The Words of T. S. Eliot

British essayist, publisher, playwright, literary and social critic Thomas Stearns Eliot (1888 – 1965) was one of the twentieth century's major poets. Born in the United States, he moved to England in 1914 at the age of 25, and was eventually naturalised as a British subject in 1927, renouncing his American citizenship. His poem ‘The Love Song of J. Alfred Prufrock" (1915), was seen as a masterpiece of the Modernist movement. This was followed by The Waste Land (1922), ‘The Hollow Men’ (1925), ‘Ash Wednesday’ (1930), and Four Quartets (1945), some of the most famous poems of the Twentieth Century. He also wrote plays including Murder in the Cathedral (1935). Eliot was awarded the Nobel Prize in Literature in 1948, particularly for Four Quartets, which is made up of four long poems, published at first separately: Burnt Norton (1936), East Coker (1940), The Dry Salvages (1941) and Little Gidding (1942), each of which has five sections. They address theological, historical and physical concepts in relation to the human condition.

In Burnt Norton, a narrator walks through a garden, describing the images and sounds - a bird, the roses, clouds, and an empty pool. The goal is seemingly a ‘still point’ and ‘a grace of sense’. The narrator later contemplates the arts as they relate to time and the poet's art of manipulating words, concluding that ‘Love is itself unmoving, / Only the cause and end of movement, / Timeless, and undesiring.’

East Coker continues with the theme of time and meaning.
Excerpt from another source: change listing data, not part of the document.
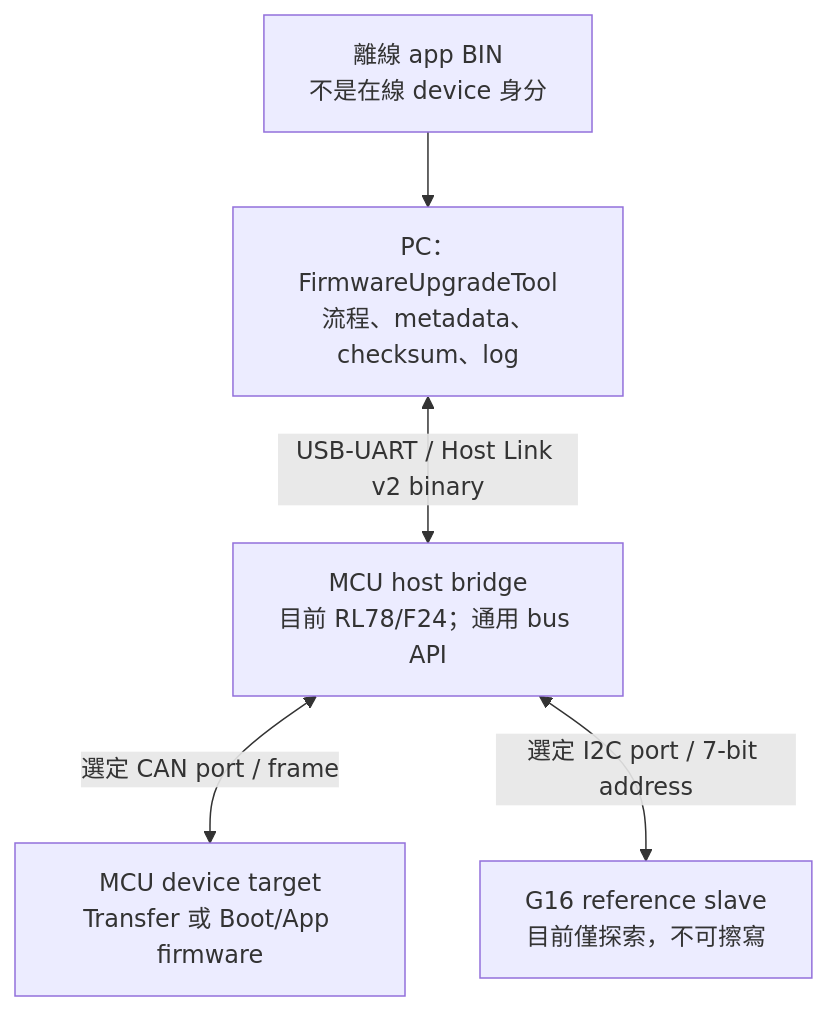
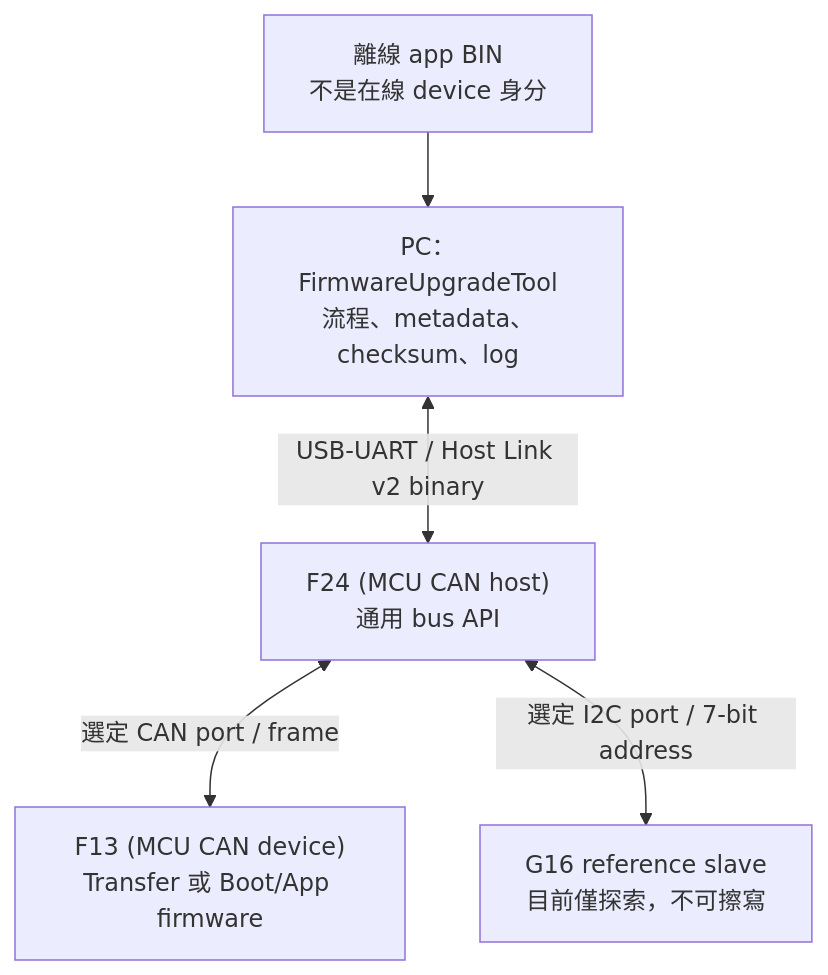
Before and after one commit to released/slide_isp_tool_for_RL78: diagram 11 of 20 in index.md, drawn with Mermaid. The commit also changed other lines of this file and 2 other files, not shown here.

````diff
--- a/index.md
+++ b/index.md
@@ -39,7 +463,7 @@
 ```mermaid
 flowchart TD
-    PC["PC：FirmwareUpgradeTool<br/>流程、metadata、checksum、log"] <-->|"USB-UART / Host Link v2 binary"| HOST["MCU host bridge<br/>目前 RL78/F24；通用 bus API"]
-    HOST <-->|"選定 CAN port / frame"| DEV["MCU device target<br/>Transfer 或 Boot/App firmware"]
+    PC["PC：FirmwareUpgradeTool<br/>流程、metadata、checksum、log"] <-->|"USB-UART / Host Link v2 binary"| HOST["F24 (MCU CAN host)<br/>通用 bus API"]
+    HOST <-->|"選定 CAN port / frame"| DEV["F13 (MCU CAN device)<br/>Transfer 或 Boot/App firmware"]
     HOST <-->|"選定 I2C port / 7-bit address"| I2C["G16 reference slave<br/>目前僅探索，不可擦寫"]
     BIN["離線 app BIN<br/>不是在線 device 身分"] --> PC
 ```
````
Eliot suggests an answer for those who despair: ‘I said to my soul, be still, and wait without hope.’

The Dry Salvages explores images of river and sea and makes efforts to contain opposites: ‘The past and future / Are conquered, and reconciled.’

In Little Gidding, Eliot imagines meeting Italian master-poet Dante during the German bombing of Britain in the war, and, like Dante, comes to see Love as the driving force behind all human experience.

The Quartets end with the affirmation of Julian of Norwich, an English Christian mystic and theologian: ‘All shall be well and / All manner of thing shall be well.’ Indeed, the Four Quartets cannot be understood without reference to Christian thought: Eliot draws upon the theology, art, symbolism and language of Dante and others, and mystics like St. John of the Cross and Julian of Norwich on his journey towards a ‘deeper communion’.

Here are some of his words, from his poetry and other writings:

'Some editors are failed writers, but so are most writers.'